About 1 in 40 couples who have a carrier screening test learn that both members of the couple carry the same genetic condition or the female carries an X-linked condition. 

 

What are the common conditions screened for:

 

  • Cystic Fibrosis: A condition that 1 out of every 45 people carry. Cystic Fibrosis can cause someone to have lung damage, challenges absorbing nutrients from food, difficulty maintaining a healthy weight, and changes in the amount of salt lost through the body.
  • Thalassaemia: A condition that 1 in every 25 people carry. Symptoms of thalassaemia include a shortage of red blood cells, pale skin, weakness, and fatigue. Thalassaemia affects how red blood cells are made. More severe forms of the condition can also affect the function of the liver, heart, spleen, and bones.
  • 1 in 49 people are carriers of Spinal Muscular Atrophy. This condition affects how messages are sent from the brain to the muscles. This can affect how someone sits, crawls, walks, swallows, and in severe cases, how someone breathes.

 

All conditions on Eugene's carrier screening test are serious conditions that can impact a child's life expectancy or development.

 

Couples that carry the same genetic condition, or females that are carriers of an X-linked condition, learn that with each pregnancy, they have a 25% or greater chance of having a child together affected by the condition. Knowing this information comes with options. 

 

For these couples, they may be able to:
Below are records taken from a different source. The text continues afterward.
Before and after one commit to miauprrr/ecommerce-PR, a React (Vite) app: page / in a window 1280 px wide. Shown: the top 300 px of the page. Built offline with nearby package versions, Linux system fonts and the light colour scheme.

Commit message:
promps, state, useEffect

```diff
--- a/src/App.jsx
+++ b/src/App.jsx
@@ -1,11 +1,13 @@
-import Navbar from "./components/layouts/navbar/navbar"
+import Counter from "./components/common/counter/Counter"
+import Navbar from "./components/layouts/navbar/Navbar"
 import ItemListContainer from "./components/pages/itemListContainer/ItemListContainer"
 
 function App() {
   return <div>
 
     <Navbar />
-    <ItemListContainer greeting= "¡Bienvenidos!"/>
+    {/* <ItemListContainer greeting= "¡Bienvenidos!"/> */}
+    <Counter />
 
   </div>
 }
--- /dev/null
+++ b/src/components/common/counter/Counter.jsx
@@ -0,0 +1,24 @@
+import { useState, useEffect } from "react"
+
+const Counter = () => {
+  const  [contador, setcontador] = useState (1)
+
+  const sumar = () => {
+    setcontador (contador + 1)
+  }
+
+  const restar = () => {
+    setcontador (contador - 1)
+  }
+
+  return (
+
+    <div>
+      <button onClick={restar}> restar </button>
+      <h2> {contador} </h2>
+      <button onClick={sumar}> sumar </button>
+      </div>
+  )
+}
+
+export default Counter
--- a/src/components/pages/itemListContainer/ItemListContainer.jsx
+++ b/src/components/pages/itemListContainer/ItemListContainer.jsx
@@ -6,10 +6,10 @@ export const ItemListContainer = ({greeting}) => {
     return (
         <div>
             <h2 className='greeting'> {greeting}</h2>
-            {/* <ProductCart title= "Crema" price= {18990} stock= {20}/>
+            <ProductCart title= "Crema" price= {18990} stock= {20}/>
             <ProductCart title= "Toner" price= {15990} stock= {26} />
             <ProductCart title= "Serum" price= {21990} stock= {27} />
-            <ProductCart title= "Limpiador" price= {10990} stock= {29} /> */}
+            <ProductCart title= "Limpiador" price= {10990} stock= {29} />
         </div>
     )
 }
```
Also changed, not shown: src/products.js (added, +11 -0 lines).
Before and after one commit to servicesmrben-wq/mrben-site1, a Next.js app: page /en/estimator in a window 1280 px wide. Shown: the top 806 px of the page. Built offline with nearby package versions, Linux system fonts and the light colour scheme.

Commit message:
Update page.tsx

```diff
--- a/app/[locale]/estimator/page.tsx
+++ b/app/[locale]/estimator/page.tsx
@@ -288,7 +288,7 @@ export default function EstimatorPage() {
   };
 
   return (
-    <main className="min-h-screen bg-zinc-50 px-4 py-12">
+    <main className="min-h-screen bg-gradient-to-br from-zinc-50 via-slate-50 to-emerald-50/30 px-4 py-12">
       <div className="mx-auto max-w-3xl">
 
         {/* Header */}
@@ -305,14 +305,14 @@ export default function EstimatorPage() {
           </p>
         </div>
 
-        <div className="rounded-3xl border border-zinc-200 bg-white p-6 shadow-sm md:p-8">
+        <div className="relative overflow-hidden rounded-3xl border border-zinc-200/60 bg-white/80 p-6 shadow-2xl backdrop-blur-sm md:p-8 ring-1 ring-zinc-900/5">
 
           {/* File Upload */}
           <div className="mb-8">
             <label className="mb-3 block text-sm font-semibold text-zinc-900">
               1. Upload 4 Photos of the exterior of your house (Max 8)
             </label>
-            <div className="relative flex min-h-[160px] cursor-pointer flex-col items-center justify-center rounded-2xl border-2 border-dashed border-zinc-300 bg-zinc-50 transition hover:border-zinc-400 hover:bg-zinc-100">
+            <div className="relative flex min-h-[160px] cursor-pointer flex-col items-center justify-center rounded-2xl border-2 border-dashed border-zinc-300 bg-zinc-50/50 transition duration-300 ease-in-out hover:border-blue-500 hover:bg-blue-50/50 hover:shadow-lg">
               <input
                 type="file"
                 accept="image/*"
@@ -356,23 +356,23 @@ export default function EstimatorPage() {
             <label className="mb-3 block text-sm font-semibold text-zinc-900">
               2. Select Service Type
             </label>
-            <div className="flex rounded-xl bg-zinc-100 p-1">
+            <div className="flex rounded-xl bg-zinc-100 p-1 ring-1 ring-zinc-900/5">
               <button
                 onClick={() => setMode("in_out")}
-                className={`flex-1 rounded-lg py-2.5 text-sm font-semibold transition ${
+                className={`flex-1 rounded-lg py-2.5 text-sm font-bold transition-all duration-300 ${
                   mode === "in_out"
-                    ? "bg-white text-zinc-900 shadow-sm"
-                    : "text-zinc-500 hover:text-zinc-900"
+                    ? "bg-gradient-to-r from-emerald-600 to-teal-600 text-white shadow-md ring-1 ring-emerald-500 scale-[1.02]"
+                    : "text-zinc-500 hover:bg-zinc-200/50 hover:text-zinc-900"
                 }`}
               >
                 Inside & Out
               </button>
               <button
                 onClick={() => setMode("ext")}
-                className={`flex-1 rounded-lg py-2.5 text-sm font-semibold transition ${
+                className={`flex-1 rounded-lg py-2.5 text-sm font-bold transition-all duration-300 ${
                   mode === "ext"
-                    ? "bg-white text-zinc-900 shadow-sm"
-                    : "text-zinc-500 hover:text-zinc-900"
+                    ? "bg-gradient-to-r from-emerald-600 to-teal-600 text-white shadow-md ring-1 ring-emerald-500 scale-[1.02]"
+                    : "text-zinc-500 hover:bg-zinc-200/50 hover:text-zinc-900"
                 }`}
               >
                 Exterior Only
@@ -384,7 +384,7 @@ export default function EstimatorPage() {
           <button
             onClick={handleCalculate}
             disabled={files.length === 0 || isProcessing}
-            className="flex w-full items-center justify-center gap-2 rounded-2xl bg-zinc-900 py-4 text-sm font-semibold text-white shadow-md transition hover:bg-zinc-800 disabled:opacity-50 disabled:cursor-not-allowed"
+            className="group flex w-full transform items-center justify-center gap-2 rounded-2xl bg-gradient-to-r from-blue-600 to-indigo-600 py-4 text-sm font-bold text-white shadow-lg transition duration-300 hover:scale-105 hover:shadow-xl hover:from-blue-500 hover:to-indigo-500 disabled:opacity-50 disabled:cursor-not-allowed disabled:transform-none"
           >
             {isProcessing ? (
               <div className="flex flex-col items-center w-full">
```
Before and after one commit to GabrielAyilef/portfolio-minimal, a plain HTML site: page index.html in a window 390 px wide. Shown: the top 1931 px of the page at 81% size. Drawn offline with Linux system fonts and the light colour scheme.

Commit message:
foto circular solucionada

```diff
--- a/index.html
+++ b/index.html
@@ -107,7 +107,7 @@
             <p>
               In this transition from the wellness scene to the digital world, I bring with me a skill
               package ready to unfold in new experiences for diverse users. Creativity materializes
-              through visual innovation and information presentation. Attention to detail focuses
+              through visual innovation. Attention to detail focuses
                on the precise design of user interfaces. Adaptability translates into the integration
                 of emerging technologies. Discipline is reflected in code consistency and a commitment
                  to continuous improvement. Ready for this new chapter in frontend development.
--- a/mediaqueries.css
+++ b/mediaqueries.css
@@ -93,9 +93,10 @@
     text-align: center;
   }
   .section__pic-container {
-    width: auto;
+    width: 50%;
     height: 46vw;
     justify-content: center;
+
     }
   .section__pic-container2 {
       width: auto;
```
  • Use IVF technology to avoid having a child affected by a severe condition.
  • Have a test during pregnancy to see if the baby has the condition and make informed pregnancy choices.
  • Use a donor egg, sperm, or embryo that does not carry the same genetic condition.
  • Adopt or foster a child.
  • Conceive naturally and use the information from a carrier screening test to prepare for the baby's birth.

 

On the one hand, learning as a couple that the chance of having a child together affected by a genetic condition is low can be reassuring to hear. On the other hand, a result that shows a child is at an increased risk for being affected by a condition can be challenging information to learn but can also provide options before and during pregnancy.

 

With your genetic counsellor at Eugene by your side - you can get clear on your options if you carry a gene variant and help you figure out the best pathway for you.

 

Undoubtedly, doing a carrier screening test before pregnancy, or in the first trimester, is an essential part of the pregnancy journey.